Fuller

iPray: Reverence

November 18, 2018 • Life for Leaders

“This, then, is how you should pray: Our Father in heaven, hallowed be your name.”

Matthew 6:9

 

I remember it like it was yesterday. It was the middle of my freshman year of undergrad at Messiah College, and I was in hour five of what would be a nine-hour marathon of movie watching. The date was December 17, 2003, and the final installment of the Lord of the Rings trilogy had just dropped in theaters. I had purchased my ticket a few weeks prior and spent most of that day watching parts one and two. This was a commitment and investment of money, time, and energy to ensure that I was ready for the final installment. As you can imagine, I showed up to the movie theater early to ensure that I had chance to get the best seat possible. As the movie began to play, we were reunited with the characters that all fans had come to either know and love or know and judge. And, of course, one of the more memorable characters was Gollum.

Tables set for a banquet.Gollum was an unusual creature. Although he didn’t look it outwardly, he was a hobbit, who had lost his way—and apparently his image—in pursuit of a ring. From his first encounter with the ring, he had built a strong soul tie, an obsession, with this object. He affectionately called it “his precious.” While I admit that this phrase was creepy, a clear message was conveyed by Gollum to his audience—this ring was his sacred possession. Gollum had identified something in life that was worth the designation of sacred. This ring was in a class all by itself in his mind, and there was no price too high to pay or anything that could take its place. Gollum’s pursuit was materialistic, however, it was the perfect example of what reverence and honor looks like.

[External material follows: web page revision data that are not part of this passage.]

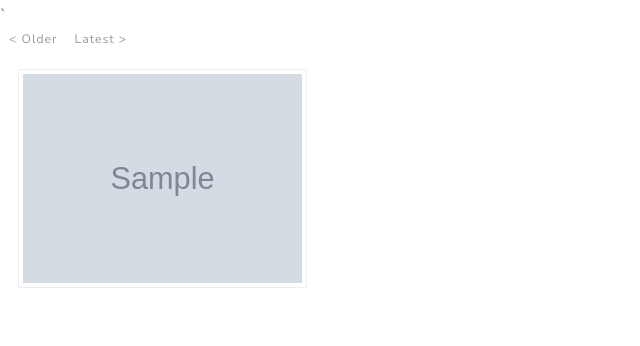
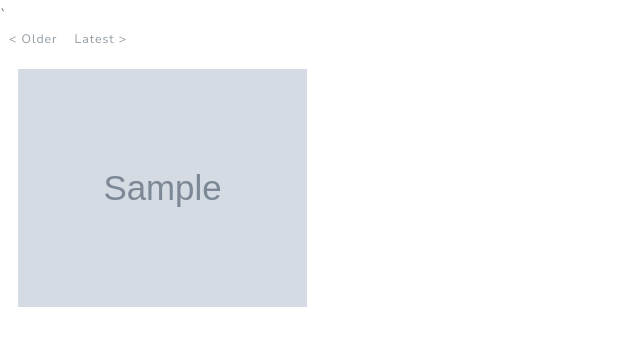
Before and after one commit to JODAHYE/Photos, a Django app: page /allpictures/ in a window 1280 px wide. Shown: the part 103-449 px from the top of the page, without its empty margins (0-640 px from the left). Run offline with Django 3.2, Linux system fonts and the light colour scheme; tables that the repository leaves empty hold one stand-in row (values such as "Sample post"); grey boxes marked "Sample" are stand-in pictures; some libraries are stand-ins or nearby versions.

Commit message:
pictures page

```diff
--- a/allpictures/templates/allpictures/picture_list.html
+++ b/allpictures/templates/allpictures/picture_list.html
@@ -25,10 +25,10 @@
 <div class="row" style="margin-left: 3px; margin-right: 3px;">
     {% if objects %}
     {% for p in objects %}
-    <div class="col-4 col-md-4 col-lg-3">
+    <div class="col-6 col-md-4 col-lg-3">
         <div class="thumbnail">
             <a href="{% url 'home:post_detail' p.pk %}">
-                <img class="img-thumbnail" src={{ p.image.url }} width="100%" height="100%" alt="...">
+                <img src={{ p.image.url }} width="100%" height="100%" alt="...">
             </a>
         </div>
         <br />
```
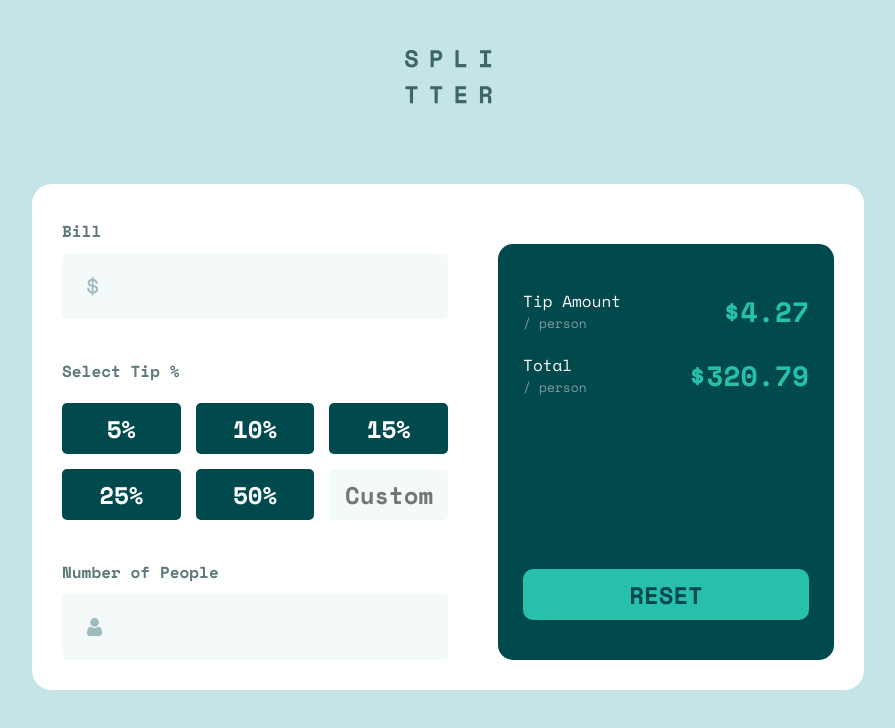
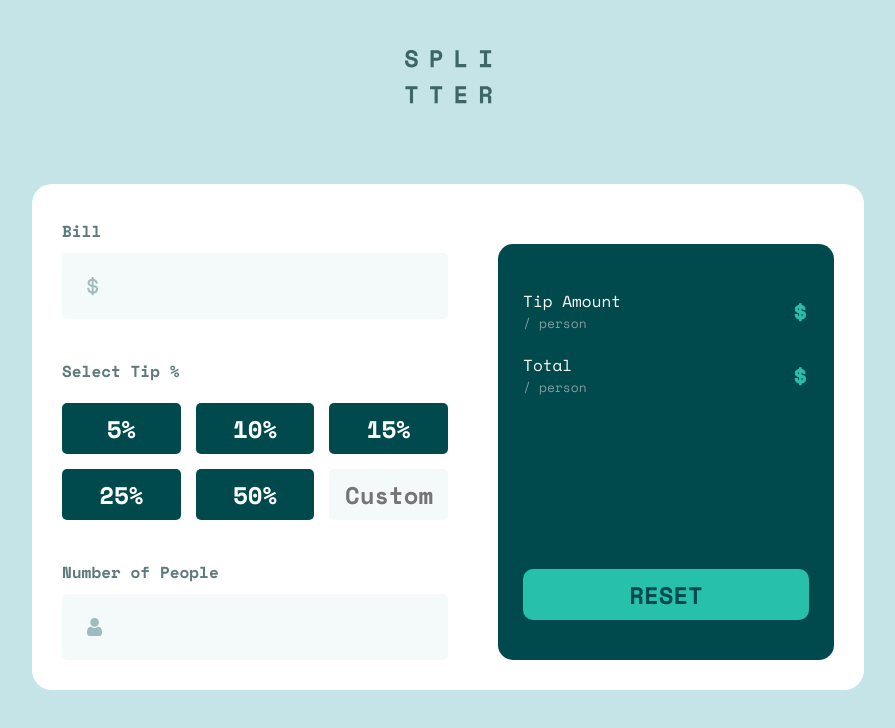
Before and after one commit to TheThomasY/React-Tip-Calculator, a React (Create React App) app: page / in a window 1280 px wide. Shown: the top 728 px of the page, without its empty margins (192-1087 px from the left). Built offline with nearby package versions, Linux system fonts and the light colour scheme.

Commit message:
feat: calculations working, need to check for rounding errors

```diff
--- a/src/App.js
+++ b/src/App.js
@@ -12,16 +12,34 @@ function App() {
   const [tipPercentage, setTipPercentage] = useState('');
   const [peopleNo, setPeopleNo] = useState('');
 
-  const billTotalChange = (billTotal) => {
-    setBillTotal(billTotal);
+  const [tipData, setTipData] = useState({
+    billTotal: '',
+    tipPercentage: '',
+    peopleNo: '',
+  });
+
+  const [tipAmount, setTipAmount] = useState('');
+  const [total, setTotal] = useState('');
+
+  const billTotalChange = (billTotalInput) => {
+    // setBillTotal(billTotalInput);
+    setTipData((prevTipData) => {
+      return { ...prevTipData, billTotal: billTotalInput };
+    });
   };
 
-  const tipPercentageSelect = (percentage) => {
-    setTipPercentage(percentage);
+  const tipPercentageSelect = (percentageInput) => {
+    // setTipPercentage(percentageInput);
+    setTipData((prevTipData) => {
+      return { ...prevTipData, tipPercentage: percentageInput };
+    });
   };
 
-  const peopleChange = (peopleNo) => {
-    setPeopleNo(peopleNo);
+  const peopleChange = (peopleNoInput) => {
+    // setPeopleNo(peopleNoInput);
+    setTipData((prevTipData) => {
+      return { ...prevTipData, peopleNo: peopleNoInput };
+    });
   };
 
   return (
@@ -33,11 +51,7 @@ function App() {
           <TipSelect onPercentageSelect={tipPercentageSelect} />
           <NoOfPeople onPeopleChange={peopleChange} />
         </div>
-        <ResultCard
-          billTotal={billTotal}
-          tip={tipPercentage}
-          people={peopleNo}
-        />
+        <ResultCard tipAmount={tipAmount} total={total} data={tipData} />
       </Card>
     </div>
   );
--- a/src/components/ResultCard.js
+++ b/src/components/ResultCard.js
@@ -1,7 +1,13 @@
-import React from 'react';
 import './scss/ResultCard.css';
 
 export default function ResultCard(props) {
+  let billTotal = parseFloat(props.data.billTotal);
+  let tipPercentage = parseFloat(props.data.tipPercentage);
+  let peopleNo = parseInt(props.data.peopleNo);
+
+  let tipAmount = (billTotal * (tipPercentage / 100)) / peopleNo;
+  let split = billTotal / peopleNo + tipAmount;
+
   return (
     <div className='result-card'>
       <div className='amount-container'>
@@ -9,14 +15,20 @@ export default function ResultCard(props) {
           <div className='amount-total'>Tip Amount</div>
           <div className='per-person'>/ person</div>
         </div>
-        <div className='amount-data'>$4.27</div>
+        <div className='amount-data'>
+          {'$'}
+          {!isNaN(tipAmount) ? tipAmount.toFixed(2) : ''}
+        </div>
       </div>
       <div className='amount-container'>
         <div className='amount-text'>
           <div className='amount-total'>Total</div>
           <div className='per-person'>/ person</div>
         </div>
-        <div className='amount-data'>$320.79</div>
+        <div className='amount-data'>
+          {'$'}
+          {!isNaN(split) ? split.toFixed(2) : ''}
+        </div>
       </div>
       <div className='reset-btn'>RESET</div>
     </div>
```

In teaching his disciples to pray, Jesus encourages them to hold the name of God and their connection to him as sacred. As I’ve written before, you cannot benefit from what you refuse to honor. Jesus’s model prayer urges the believer to place God in the proper position of honor, as a pretext to any requests or petitions that may follow. We must revere and respect God as the ultimate authority in our lives and as our highest pursuit. This means that we approach God with our desires and intentions clear, but we also give him the respect and deference to answer or not answer our petitions as he sees fit.

If we were to further translate this complete first line of prayer, it would most likely sound like this:

“God, we approach you from a place of intimacy by acknowledging you as our Father. We also acknowledge that you reside in the place of preeminence—heaven. Before we ask anything of you, we come to you humbly, predetermined to respect your final decisions on all of our requests and petitions.”

What do you cherish in your life? Is it your marriage? Is it your family? Perhaps your job, business, friendships, an item you received from someone? Who do you revere or respect? What is considered sacred to you? Can you say that you honor God? Does he hold a special and separate space in your time, heart, and life? Do you respect his input as the ultimate priority over all other feelings and pursuits?

Prayer:

God, it is my intention to honor you and hold you as sacred. If there are areas in my life where that is not reflected, I ask you to forgive me. Teach me how to cherish you, honor you, and respect your voice in my life. Help me to make your voice the ultimate authority in my life. In Jesus’s name, Amen.

 

Explore more at The High Calling archive, hosted by the Theology of Work Project:
May Your Name Be Kept Holy

Tags

Leave a Reply

Your email address will not be published. Required fields are marked *